- _Work order_:
Go line by line through the records below. Copy whichever lines contain the string "brand".

- _Input data_:
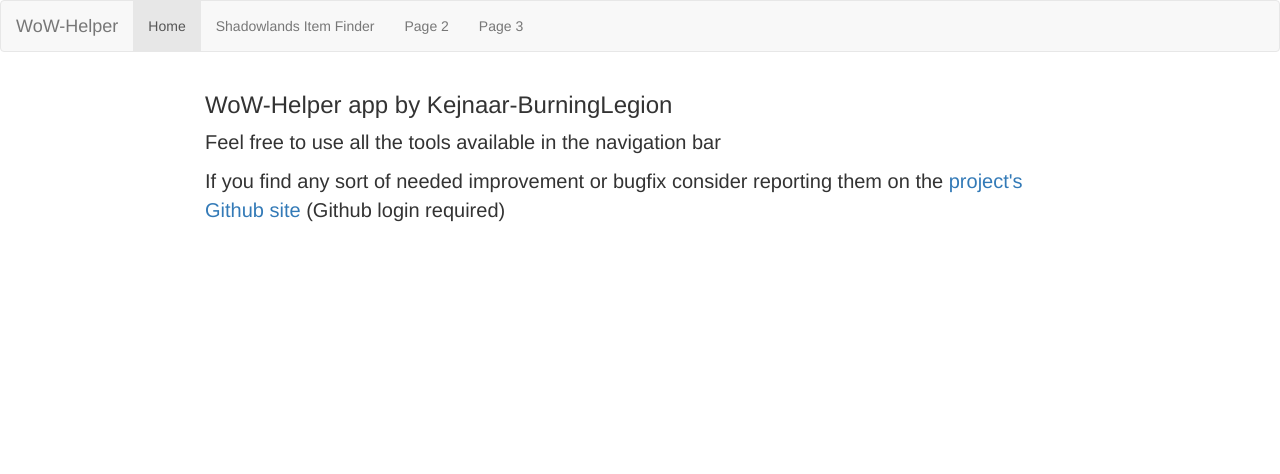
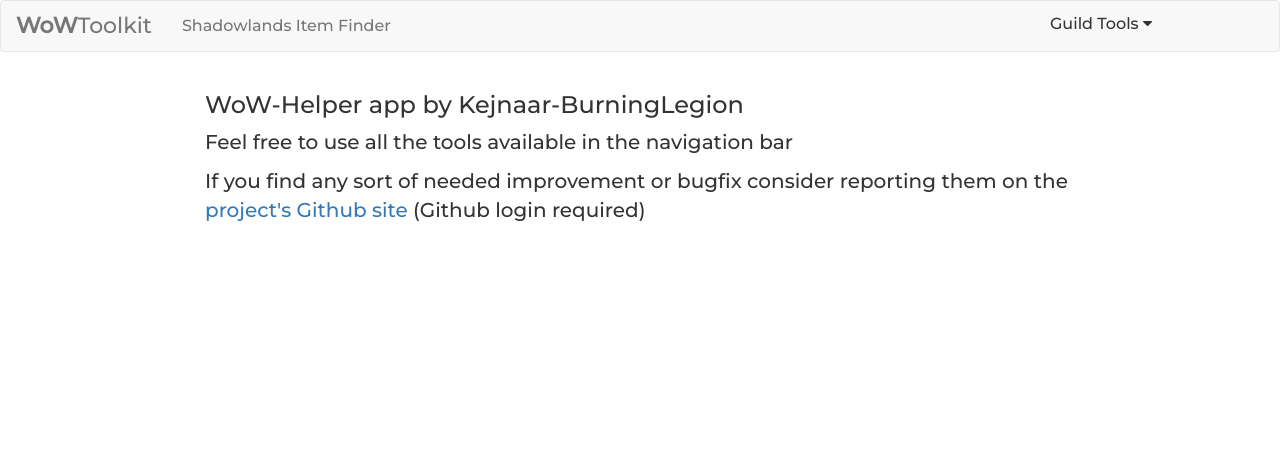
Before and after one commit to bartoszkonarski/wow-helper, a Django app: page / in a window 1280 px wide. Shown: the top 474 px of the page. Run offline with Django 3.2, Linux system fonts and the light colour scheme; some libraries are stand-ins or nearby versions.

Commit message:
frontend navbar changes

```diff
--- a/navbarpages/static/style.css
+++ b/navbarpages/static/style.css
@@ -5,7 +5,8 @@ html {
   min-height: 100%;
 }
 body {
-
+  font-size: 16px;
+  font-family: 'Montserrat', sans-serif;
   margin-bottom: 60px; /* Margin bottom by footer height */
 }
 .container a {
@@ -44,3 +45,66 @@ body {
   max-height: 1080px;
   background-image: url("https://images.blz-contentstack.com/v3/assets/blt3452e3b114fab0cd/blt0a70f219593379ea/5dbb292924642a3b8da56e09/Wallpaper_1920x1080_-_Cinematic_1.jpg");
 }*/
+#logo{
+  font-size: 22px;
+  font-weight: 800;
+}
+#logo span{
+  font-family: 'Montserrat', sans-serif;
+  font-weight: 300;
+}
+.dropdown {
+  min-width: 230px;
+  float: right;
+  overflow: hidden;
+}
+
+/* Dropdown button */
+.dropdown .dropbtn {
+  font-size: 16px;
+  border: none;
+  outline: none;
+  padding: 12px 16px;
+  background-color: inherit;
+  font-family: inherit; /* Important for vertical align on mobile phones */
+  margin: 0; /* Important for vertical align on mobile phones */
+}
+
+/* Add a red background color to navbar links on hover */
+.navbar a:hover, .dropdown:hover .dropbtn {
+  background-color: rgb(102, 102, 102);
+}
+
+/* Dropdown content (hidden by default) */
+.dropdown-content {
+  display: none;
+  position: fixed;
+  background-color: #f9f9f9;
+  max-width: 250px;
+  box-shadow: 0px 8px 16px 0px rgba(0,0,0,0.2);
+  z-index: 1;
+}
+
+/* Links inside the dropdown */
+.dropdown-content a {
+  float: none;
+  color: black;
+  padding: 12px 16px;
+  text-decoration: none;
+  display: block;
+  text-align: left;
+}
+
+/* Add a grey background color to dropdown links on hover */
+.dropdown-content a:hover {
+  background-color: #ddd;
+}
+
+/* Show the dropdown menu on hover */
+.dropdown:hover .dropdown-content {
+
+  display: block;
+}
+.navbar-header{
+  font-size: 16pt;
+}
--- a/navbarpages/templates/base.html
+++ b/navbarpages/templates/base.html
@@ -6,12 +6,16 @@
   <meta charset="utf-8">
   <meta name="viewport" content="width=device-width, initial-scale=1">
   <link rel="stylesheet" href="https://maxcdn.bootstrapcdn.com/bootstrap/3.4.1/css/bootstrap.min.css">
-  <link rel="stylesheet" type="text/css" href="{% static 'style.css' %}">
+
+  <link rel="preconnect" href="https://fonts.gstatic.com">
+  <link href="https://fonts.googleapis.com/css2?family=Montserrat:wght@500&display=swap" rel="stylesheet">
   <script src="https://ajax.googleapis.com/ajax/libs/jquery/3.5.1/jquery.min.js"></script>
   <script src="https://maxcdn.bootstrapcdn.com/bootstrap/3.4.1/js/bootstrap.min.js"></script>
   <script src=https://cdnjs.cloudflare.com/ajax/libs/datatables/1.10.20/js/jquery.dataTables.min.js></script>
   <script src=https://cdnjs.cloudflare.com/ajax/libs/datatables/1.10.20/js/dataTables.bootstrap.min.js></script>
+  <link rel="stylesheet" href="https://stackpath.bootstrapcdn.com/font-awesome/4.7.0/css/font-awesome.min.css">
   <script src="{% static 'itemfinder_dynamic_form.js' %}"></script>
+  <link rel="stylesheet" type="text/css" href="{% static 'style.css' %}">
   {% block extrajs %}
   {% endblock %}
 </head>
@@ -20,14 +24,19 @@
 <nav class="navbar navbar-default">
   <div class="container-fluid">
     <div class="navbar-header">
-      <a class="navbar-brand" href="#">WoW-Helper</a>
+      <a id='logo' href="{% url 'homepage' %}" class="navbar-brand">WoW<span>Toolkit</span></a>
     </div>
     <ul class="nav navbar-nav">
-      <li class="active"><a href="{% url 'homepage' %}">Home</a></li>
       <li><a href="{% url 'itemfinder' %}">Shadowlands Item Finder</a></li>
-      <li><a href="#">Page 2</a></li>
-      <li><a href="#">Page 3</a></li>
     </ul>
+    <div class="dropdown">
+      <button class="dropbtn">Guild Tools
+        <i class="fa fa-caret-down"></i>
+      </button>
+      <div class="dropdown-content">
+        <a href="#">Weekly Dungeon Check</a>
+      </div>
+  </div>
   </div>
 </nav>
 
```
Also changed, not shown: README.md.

--

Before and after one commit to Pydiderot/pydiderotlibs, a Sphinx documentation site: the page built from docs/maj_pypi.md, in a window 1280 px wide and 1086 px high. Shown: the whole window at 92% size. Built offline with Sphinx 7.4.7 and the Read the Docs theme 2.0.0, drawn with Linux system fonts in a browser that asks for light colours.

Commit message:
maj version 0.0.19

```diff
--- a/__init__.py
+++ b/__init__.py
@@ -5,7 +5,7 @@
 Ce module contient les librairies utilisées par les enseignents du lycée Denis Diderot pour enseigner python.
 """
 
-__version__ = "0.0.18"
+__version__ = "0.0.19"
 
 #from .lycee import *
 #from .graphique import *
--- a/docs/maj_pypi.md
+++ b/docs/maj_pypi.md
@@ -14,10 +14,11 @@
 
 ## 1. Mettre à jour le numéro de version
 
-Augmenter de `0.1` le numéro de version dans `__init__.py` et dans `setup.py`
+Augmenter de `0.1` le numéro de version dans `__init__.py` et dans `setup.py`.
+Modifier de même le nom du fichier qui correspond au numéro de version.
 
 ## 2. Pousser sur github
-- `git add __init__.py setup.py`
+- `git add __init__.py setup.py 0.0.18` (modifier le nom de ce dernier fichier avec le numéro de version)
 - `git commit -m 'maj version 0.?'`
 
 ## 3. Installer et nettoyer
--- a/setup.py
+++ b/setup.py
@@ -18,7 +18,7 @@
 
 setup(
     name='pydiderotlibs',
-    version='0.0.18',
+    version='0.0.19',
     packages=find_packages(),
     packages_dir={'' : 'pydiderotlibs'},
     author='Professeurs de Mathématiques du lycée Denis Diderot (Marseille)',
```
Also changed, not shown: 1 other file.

---

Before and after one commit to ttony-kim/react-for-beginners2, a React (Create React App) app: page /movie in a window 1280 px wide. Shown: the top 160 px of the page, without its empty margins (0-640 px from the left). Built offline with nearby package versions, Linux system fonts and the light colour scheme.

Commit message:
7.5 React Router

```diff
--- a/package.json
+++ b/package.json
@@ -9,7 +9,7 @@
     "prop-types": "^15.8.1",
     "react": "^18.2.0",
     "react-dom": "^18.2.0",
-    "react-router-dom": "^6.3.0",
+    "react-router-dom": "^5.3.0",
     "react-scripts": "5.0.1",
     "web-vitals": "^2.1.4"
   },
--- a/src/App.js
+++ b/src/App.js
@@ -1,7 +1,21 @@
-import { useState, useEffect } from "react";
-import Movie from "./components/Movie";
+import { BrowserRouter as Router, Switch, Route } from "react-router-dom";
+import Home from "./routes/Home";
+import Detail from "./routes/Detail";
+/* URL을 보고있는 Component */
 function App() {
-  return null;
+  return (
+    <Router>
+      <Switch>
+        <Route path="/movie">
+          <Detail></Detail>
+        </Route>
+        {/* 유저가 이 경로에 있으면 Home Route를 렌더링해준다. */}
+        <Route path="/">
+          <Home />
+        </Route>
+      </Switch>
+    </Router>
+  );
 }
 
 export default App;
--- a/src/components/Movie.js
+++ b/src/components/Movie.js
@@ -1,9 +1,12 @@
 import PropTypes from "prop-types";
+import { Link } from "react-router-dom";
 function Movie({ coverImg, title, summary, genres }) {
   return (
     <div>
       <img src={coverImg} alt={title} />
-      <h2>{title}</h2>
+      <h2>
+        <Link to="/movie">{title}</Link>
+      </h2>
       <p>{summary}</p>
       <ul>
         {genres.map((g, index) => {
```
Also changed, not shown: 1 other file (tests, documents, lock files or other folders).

- _Solution to this task_:
-      <a class="navbar-brand" href="#">WoW-Helper</a>
+      <a id='logo' href="{% url 'homepage' %}" class="navbar-brand">WoW<span>Toolkit</span></a>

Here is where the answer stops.